March 1, 2004 by Canadian Underwriter
Property and casualty insurers finished the 2003 financial year with a return on equity (ROE) of 10.7%, according to initial data released by the Insurance Bureau of Canada (IBC). The latest full-year return reflects a nine percentage point improvement in ROE on the meager 1.7% return posted for the 2002 financial year. Notably, the top 25% rank of companies generated a ROE of around 26% for last year.
Jane Voll, chief economist at the IBC, told attendees at Swiss Reinsurance Co. Canada’s annual “Statistical Breakfast” that the bureau is still in the process of finalizing much of the financial data for the fourth quarter of 2003. As such, she did not reveal dollar amounts regarding the industry’s performance for either the last quarter or the full year, but provided a brief outline based primarily on financial ratios which all pointed in a positive direction for insurers in the year ahead.

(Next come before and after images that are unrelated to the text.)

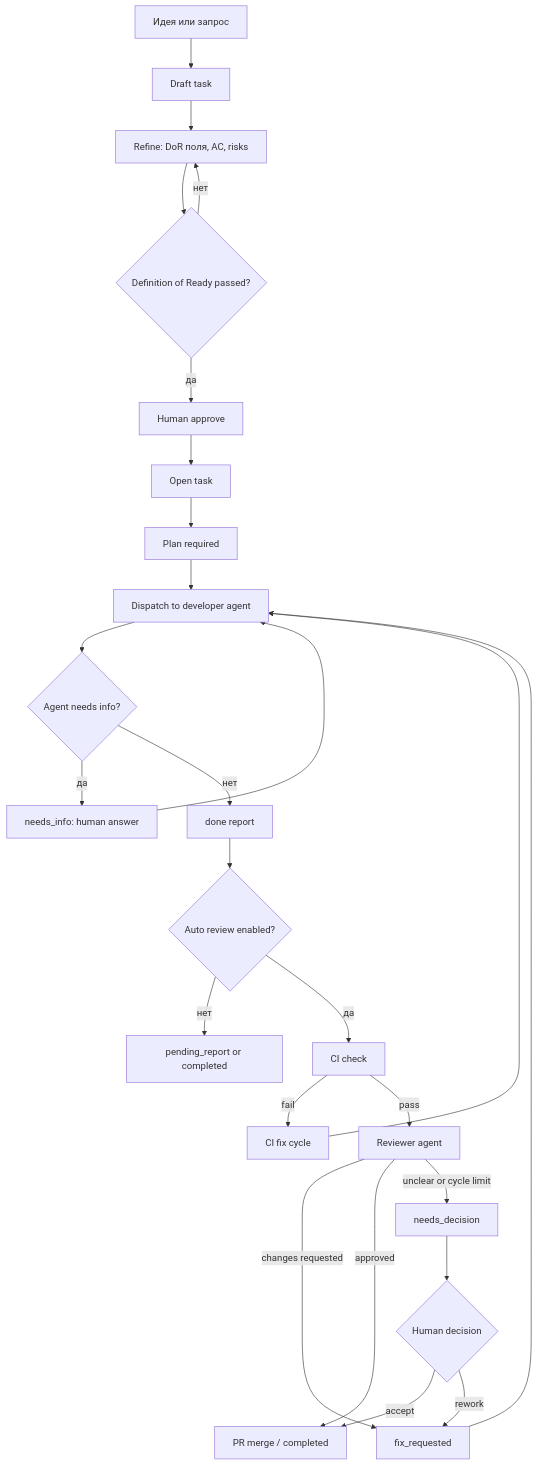
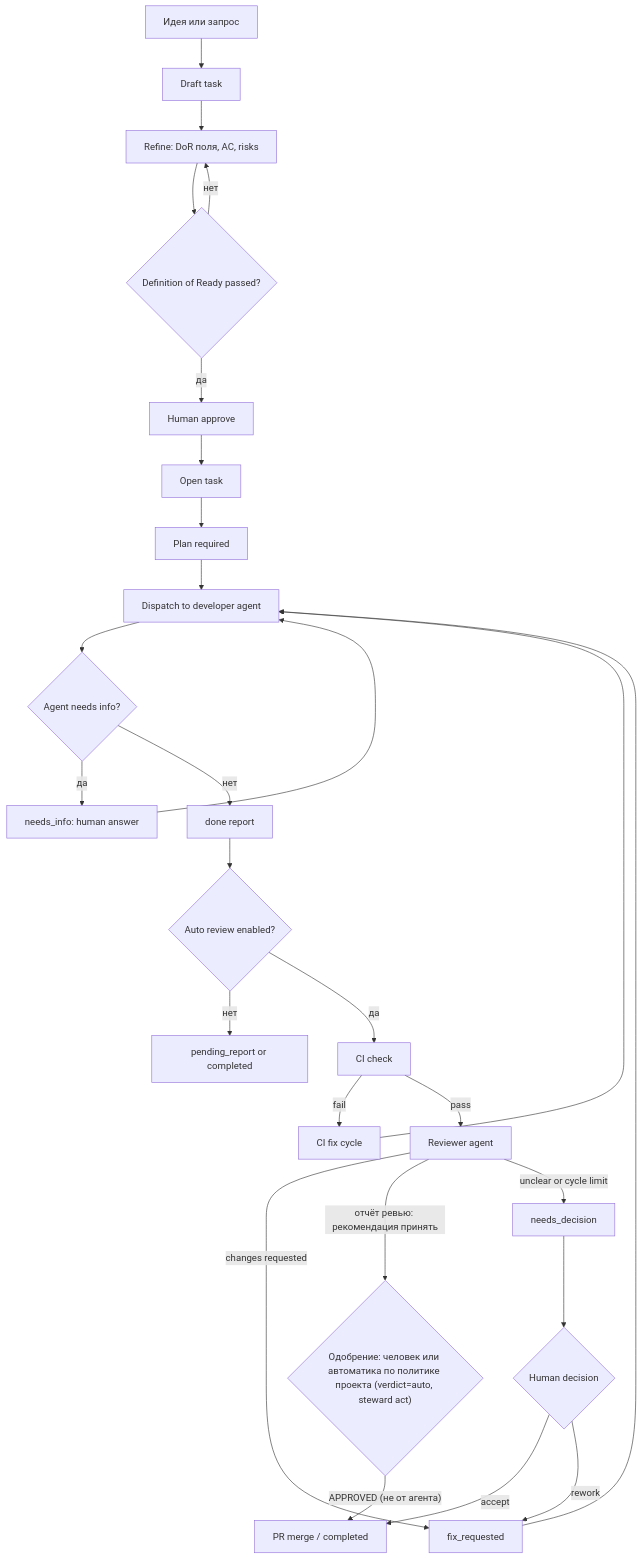
The diagram in docs/software-development-workflow.md (agentdrover/haiplane), drawn with Mermaid before and after one commit. The commit also changed other lines of this file and 23 other files, not shown here.

````diff
--- a/docs/software-development-workflow.md
+++ b/docs/software-development-workflow.md
@@ -67,28 +67,29 @@
 ```mermaid
 flowchart TD
     A["Идея или запрос"] --> B["Draft task"]
     B --> C["Refine: DoR поля, AC, risks"]
     C --> D{"Definition of Ready passed?"}
     D -- "нет" --> C
     D -- "да" --> E["Human approve"]
     E --> F["Open task"]
     F --> G["Plan required"]
     G --> H["Dispatch to developer agent"]
     H --> I{"Agent needs info?"}
     I -- "да" --> J["needs_info: human answer"]
     J --> H
     I -- "нет" --> K["done report"]
     K --> L{"Auto review enabled?"}
     L -- "нет" --> M["pending_report or completed"]
     L -- "да" --> N["CI check"]
     N -- "fail" --> O["CI fix cycle"]
     O --> H
     N -- "pass" --> P["Reviewer agent"]
     P -- "changes requested" --> Q["fix_requested"]
     Q --> H
-    P -- "approved" --> R["PR merge / completed"]
+    P -- "отчёт ревью: рекомендация принять" --> P2{"Одобрение: человек или автоматика по политике проекта (verdict=auto, steward act)"}
+    P2 -- "APPROVED (не от агента)" --> R["PR merge / completed"]
     P -- "unclear or cycle limit" --> S["needs_decision"]
     S --> T{"Human decision"}
     T -- "accept" --> R
     T -- "rework" --> Q
 ```
````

Notably, insurers ended the 2003 financial year with a positive reserve development, thus reversing several years of capital and profit erosion resulting from large adverse reserve adjustments. Voll observes that the industry has been in a “six-year losing streak…there has been nothing like it since 1978”. Nearly all lines of business showed marked improvement in underwriting during 2003, Voll says, although the mandatory auto product is still a problem in most provinces. Auto and the liability lines both purportedly produced combined ratios in excess of 100% for 2003. Claims costs across the industry remain in the double-digit range, Voll adds.
However, the overall stronger underwriting performance of insurers saw the industry’s combined ratio drop to 98.7% for last year compared with the 106.5% ratio reflected at the end of 2002. Voll notes that 2003 also saw several large catastrophe losses such as the B.C. forest fires, which now stands as Canada’s third largest natural insured cat loss. Insurers also had to carry a $200 million loss from the Facility Association. Furthermore, Voll cautions that the performance of companies based on the combined ratio varies greatly from company to company, with some insurers producing a ratio in the lower end of the 90% scale while others are operating on ratios in excess of 150%.
Insurers were able to lift net earned premiums by 24% year-on-year for 2003. The IBC did not at the time of this writing provide any detail on the growth in net written premiums. Investment income remains under pressure, Voll says, with interest rates in the short- to medium-term likely to remain low. Realized gains accounted for about half of the industry’s investment return reported for 2003, she notes. As such, pressure will remain on earnings for the foreseeable future as the investment environment remains weak, she says. However, Voll is optimistic of 2004 producing additional advancement in the industry’s ROE due to further strengthening in underwriting.